At least 27 branches of the South African Post Office have reopened around the country after being closed due to non-payment of rentals.
The South African Post Office [Sapo] which services millions of citizens has been plagued by financial woes. This has resulted in about 55 branches being closed earlier this year due to rental arrears.
In March, City Press reported that Sapo submitted to Parliament that its total debt to creditors – which includes service providers and landlords – totaled R1,8 billion at the end of September. It was further reported that over a period of seven years, Sapo received a total of R7 billion in government bailouts.
On Monday [May 10] minister of communications and digital technologies Stella Ndabeni-Abrahams welcomed the reopening of most branches across all provinces that were temporarily closed following extensive negotiations with landlords.
In a statement, the department of communications and digital technologies confirmed that a total of 27 branches had been reopened in all nine provinces.
It said negotiations are continuing with landlords of the Post Offices that are still closed with the hope that they too, will re-open as soon as an agreement is reached with property owners. This is expected to be within coming weeks.
The department attributed some of the financial troubles plaguing Sapo to the Covid-19 pandemic and subsequent economic downturn which it believes had a marked effect on the revenues of the Post Office.
However, the Post Office has for years not been financially viable. The last time Sapo made a profit was in 2006.
Its financial losses grew significantly during the year to 31 March 2020, with the state-owned entity recording financial losses of R1.76 billion. Its current liabilities exceed assets by R1.49 billion.
This has rendered the company technically insolvent.
Sapo owns 458 buildings and rents 954 premises.
Ndabeni-Abrahams said Sapo still has an important role to play in improving access to basic services.
“The South African Post Office is a key stakeholder in delivering on government’s developmental objectives of improving access to basic services in previously under-served communities. Its network is currently the largest point of presence nationally and is able to connect government, businesses and citizens anywhere in South Africa,” the minister added.
Auditor-General Tsakani Maluleke found that Sapo was commercially insolvent, giving the parastatal a disclaimer opinion.
This is because Maluleke was unable to obtain enough audit evidence "due to the poor status of the accounting records" to confirm the reasonableness of management’s assessment of the group’s viability for the foreseeable future.
In a statement following the release of the Auditor-General’s report earlier this year, Sapo Group CEO Nomkhita Mona noted the state-owned entity’s obsolete business model.

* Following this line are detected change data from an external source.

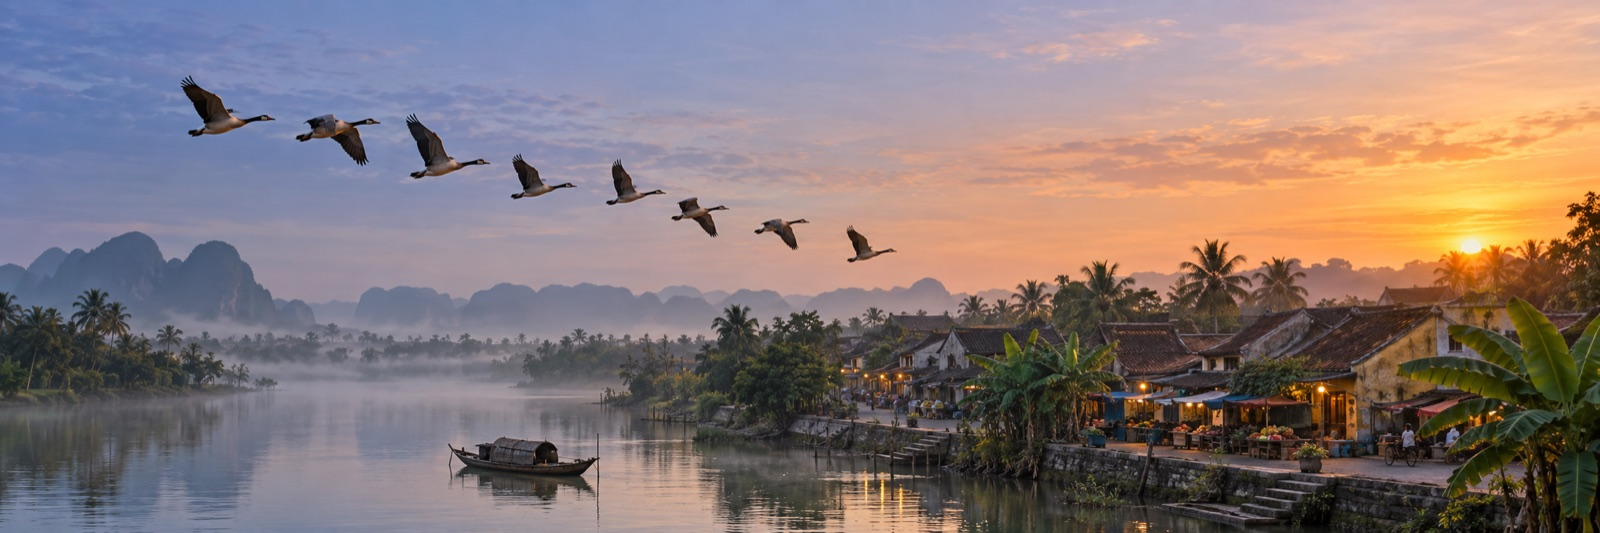
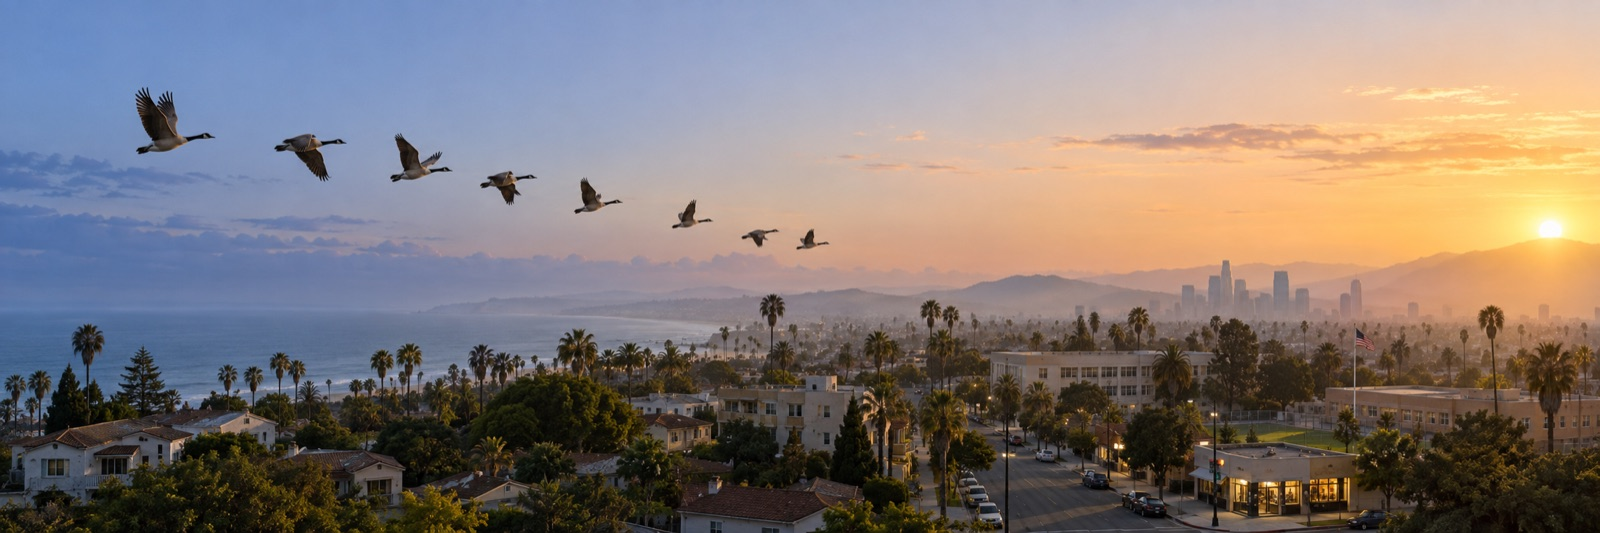
design: 달러 기준 시나리오(서울 아빠 → LA 지우) + LA 도착 히어로(Codex)

diff --git a/design/kirogi-dna.html b/design/kirogi-dna.html
@@ -94,8 +94,8 @@
   <div class="img"></div>
   <div class="brand"><img src="assets/kirogi/kirogi-mark.png" alt="">Kirogi</div>
   <div class="pad" style="margin-top:-54px;position:relative;z-index:2">
-    <h1 class="display d1">Sent from Seoul.<br>Spent on groceries.</h1>
-    <p class="lede">Money for a family with a border through it — earmarked for what it's for, paid to the shop in under a second.</p>
+    <h1 class="display d1">Sent from Seoul.<br>Spent on tuition.</h1>
+    <p class="lede">For a family with a border through it. Every dollar is earmarked for what it's for, and paid in under a second.</p>
   </div>
   <div class="btn" style="margin-top:auto">Get started</div>
   <p class="mono" style="text-align:center;margin:-10px 0 18px">Face ID · no seed phrase · no gas</p>
@@ -107,19 +107,19 @@
 <div><div class="phone"><div class="scr">
   <div class="island"></div><div class="sb"><span>9:41</span><span>5G</span></div>
   <div class="pad">
-    <div class="top"><span class="who"><span class="dot" style="background:var(--home)"></span>To Mẹ · Hồ Chí Minh</span><span>Cancel</span></div>
-    <h1 class="display d1" style="margin-top:22px">How much<br>goes home?</h1>
-    <div class="figure" style="margin-top:34px">300,000<span>KRW</span></div>
+    <div class="top"><span class="who"><span class="dot" style="background:var(--home)"></span>To Jiwoo · Los Angeles</span><span>Cancel</span></div>
+    <h1 class="display d1" style="margin-top:22px">How much<br>goes to Jiwoo?</h1>
+    <div class="figure" style="margin-top:34px">2,000<span>USD</span></div>
     <div class="card arrive">
-      <dt>Mẹ receives</dt><dd style="color:var(--home)">₫5,520,000</dd>
-      <dt>Fee</dt><dd>0</dd>
+      <dt>Jiwoo receives</dt><dd style="color:var(--home)">$2,000.00</dd>
+      <dt>From your account</dt><dd>₩2,742,000</dd>
       <dt>Arrives</dt><dd>under 1 second</dd>
     </div>
   </div>
   <div class="keys"><div>1</div><div>2</div><div>3</div><div>4</div><div>5</div><div>6</div><div>7</div><div>8</div><div>9</div><div></div><div>0</div><div style="font-size:16px;color:var(--dim)">⌫</div></div>
   <div class="btn">Continue</div>
 </div></div>
-<p class="cap"><b>Amount.</b> One question, one figure. The home side is warm from the first screen.</p></div>
+<p class="cap"><b>Amount.</b> One question, one figure. The family side is warm from the first screen; dollars are the unit everywhere.</p></div>
 
 <!-- 2 · earmark -->
 <div><div class="phone"><div class="scr">
@@ -127,63 +127,63 @@
   <div class="pad">
     <div class="top"><span>Back</span><span class="mono">2 / 3</span></div>
     <h1 class="display d1" style="margin-top:22px">What is it for?</h1>
-    <p class="lede">Mẹ can spend each part only at the shops you allow.</p>
+    <p class="lede">Jiwoo can spend each part only where you allow.</p>
     <div class="alloc">
-      <div><div class="h"><span class="n">Groceries</span><span class="v">150,000</span></div>
-        <div class="mono s">markets · supermarkets</div><div class="track"><i style="width:50%"></i></div></div>
-      <div><div class="h"><span class="n">School</span><span class="v">120,000</span></div>
-        <div class="mono s">Anh Ngữ Việt Mỹ only</div><div class="track"><i style="width:40%"></i></div></div>
-      <div><div class="h"><span class="n">Pharmacy</span><span class="v">30,000</span></div>
-        <div class="mono s">pharmacies · clinics</div><div class="track"><i style="width:10%"></i></div></div>
+      <div><div class="h"><span class="n">Tuition</span><span class="v">$1,200</span></div>
+        <div class="mono s">Westwood Academy only</div><div class="track"><i style="width:60%"></i></div></div>
+      <div><div class="h"><span class="n">Rent</span><span class="v">$500</span></div>
+        <div class="mono s">landlord · 1142 Kelton Ave</div><div class="track"><i style="width:25%"></i></div></div>
+      <div><div class="h"><span class="n">Groceries</span><span class="v">$300</span></div>
+        <div class="mono s">grocery stores</div><div class="track"><i style="width:15%"></i></div></div>
       <div class="add">+ Add a purpose</div>
     </div>
     <p class="mono" style="margin-top:14px">Unspent after 30 days comes back.</p>
   </div>
-  <div class="btn" style="margin-top:auto;margin-top:auto">Send 300,000 KRW</div>
+  <div class="btn" style="margin-top:auto;margin-top:auto">Send $2,000</div>
 </div></div>
-<p class="cap"><b>Earmark.</b> Purposes as rows in one ruled block, not a pile of cards. The fill is warm because it is Mẹ's money now.</p></div>
+<p class="cap"><b>Earmark.</b> Purposes as rows in one ruled block, not a pile of cards. The fill is warm because it is Jiwoo's money now.</p></div>
 
 <!-- 3 · family pays -->
 <div><div class="phone"><div class="scr">
   <div class="island"></div><div class="sb"><span>9:41</span><span>5G</span></div>
   <div class="pad">
-    <div class="top"><span class="who"><span class="dot" style="background:var(--send)"></span>From Hùng · Seoul</span></div>
+    <div class="top"><span class="who"><span class="dot" style="background:var(--send)"></span>From Dad · Seoul</span></div>
     <div class="mono" style="margin-top:22px">Left this month</div>
-    <div class="figure bal" style="font-size:44px">₫2,782,000</div>
+    <div class="figure bal" style="font-size:44px">$713.60</div>
     <div class="lanes">
-      <div class="on"><div class="n">Groceries</div><div class="v">₫2,410,000</div></div>
-      <div><div class="n">School</div><div class="v">₫0</div></div>
-      <div><div class="n">Pharmacy</div><div class="v">₫372,000</div></div>
+      <div class="on"><div class="n">Groceries</div><div class="v">$213.60</div></div>
+      <div><div class="n">Tuition</div><div class="v">$0</div></div>
+      <div><div class="n">Rent</div><div class="v">$500</div></div>
     </div>
     <div class="card pay">
-      <div class="mono">Scanned · Bách Hóa Xanh Q.3</div>
-      <div class="amt">₫350,000</div>
+      <div class="mono">Scanned · Westwood Market</div>
+      <div class="amt">$86.40</div>
       <div class="from"><span>Paid from</span><b>Groceries</b></div>
     </div>
   </div>
   <div class="btn" style="margin-top:auto">Pay</div>
 </div></div>
-<p class="cap"><b>Family side.</b> What's left, split by purpose; the shop's QR decides which part pays. Words she already uses.</p></div>
+<p class="cap"><b>Family side.</b> What's left, split by purpose; the shop's QR decides which part pays.</p></div>
 
 <!-- 4 · sender sees it land -->
 <div><div class="phone"><div class="scr">
   <div class="island"></div><div class="sb"><span>9:41</span><span>5G</span></div>
   <div class="pad">
     <div class="top"><span>Activity</span></div>
-    <h1 class="display d1" style="margin-top:22px">Mẹ bought<br>groceries.</h1>
+    <h1 class="display d1" style="margin-top:22px">Jiwoo bought<br>groceries.</h1>
     <div class="card verdict">
       <div class="pill"><span class="dot" style="background:var(--pass)"></span>Shop was paid<span class="note">0.8 s</span></div>
       <dl class="kv">
-        <dt>Shop</dt><dd>Bách Hóa Xanh Q.3</dd>
+        <dt>Shop</dt><dd>Westwood Market</dd>
         <dt>From</dt><dd>Groceries</dd>
         <dt>Block</dt><dd>41,882,017</dd>
         <dt>Tx</dt><dd>0x9c08…0307</dd>
       </dl>
     </div>
     <div class="feed">
-      <div class="it"><span class="dot" style="background:var(--home)"></span><div class="t">Pharmacity<span class="mono">Pharmacy · 0.9 s</span></div><div class="v">₫180,000</div></div>
-      <div class="it"><span class="dot" style="background:var(--home)"></span><div class="t">Anh Ngữ Việt Mỹ<span class="mono">School · 0.7 s</span></div><div class="v">₫2,000,000</div></div>
-      <div class="it"><span class="dot" style="background:var(--send)"></span><div class="t">You sent<span class="mono">Sep 1 · 0.6 s</span></div><div class="v">₫5,520,000</div></div>
+      <div class="it"><span class="dot" style="background:var(--home)"></span><div class="t">Westwood Academy<span class="mono">Tuition · 0.7 s</span></div><div class="v">$1,200.00</div></div>
+      <div class="it"><span class="dot" style="background:var(--home)"></span><div class="t">1142 Kelton Ave<span class="mono">Rent · 0.9 s</span></div><div class="v">$500.00</div></div>
+      <div class="it"><span class="dot" style="background:var(--send)"></span><div class="t">You sent<span class="mono">Sep 1 · 0.6 s</span></div><div class="v">$2,000.00</div></div>
     </div>
   </div>
 </div></div>

diff --git a/docs/DESIGN.md b/docs/DESIGN.md
@@ -1,6 +1,8 @@
 # 디자인 설계 — Kirogi (Monad)
 
 > **2026-09-27 방향 확정:** 이름·마크는 기러기(CTC) 그대로. 토큰·타이포·톤은 기러기 DNA(`design/kirogi-dna.html`) — 방향=색(보내는 쪽 #8fa6ff → 가족 쪽 #f0b36b, 정산 #46cf95), Archivo 선언형 제목, 1px 선, 증거 우선. 아래 토스 원칙은 UX 뼈대로만 유지.
+>
+> **데모 시나리오 확정 (달러 기준):** 서울에서 일하는 아빠 → LA에서 공부하는 지우. 용도 = 학비(학교 한 곳)·월세(집주인)·식비(마트). 제품 자체는 통화·가맹점·용도를 설정으로 바꿀 수 있게 국가 중립으로 만든다. (아래 베트남 시나리오는 초기안)
 
 ## (초기) 가칭 Earmark — "용도를 정해 보내는 송금"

“Indeed, SA Post Office’s major challenges in the recent past, are well documented. These have come about as a result of a number of factors - both exogenous and endogenous - including an obsolete business model. These were exacerbated by the advent of the Covid-19 pandemic.
“When considering the future of SA Post Office, it is worth noting its critical role in servicing the multitude of citizens who otherwise would not have access to critical basic services. Most of these are based in far-flung, remote rural, as well as the urban and peri-urban areas. The SA Post office fulfills a critical role in servicing the needs of the indigent - and indeed a large section of the populace, owing to its footprint in the lengths and breadth of the country.”
Mona said the Post Office’s opportunities “include participating in the highly lucrative e-Commerce space, Digitisation of our processes, the courier space, as well as those activities which fall within SA Post Office’s legal mandate (e.g. the distribution of parcels with a mass of up to 1kg)”.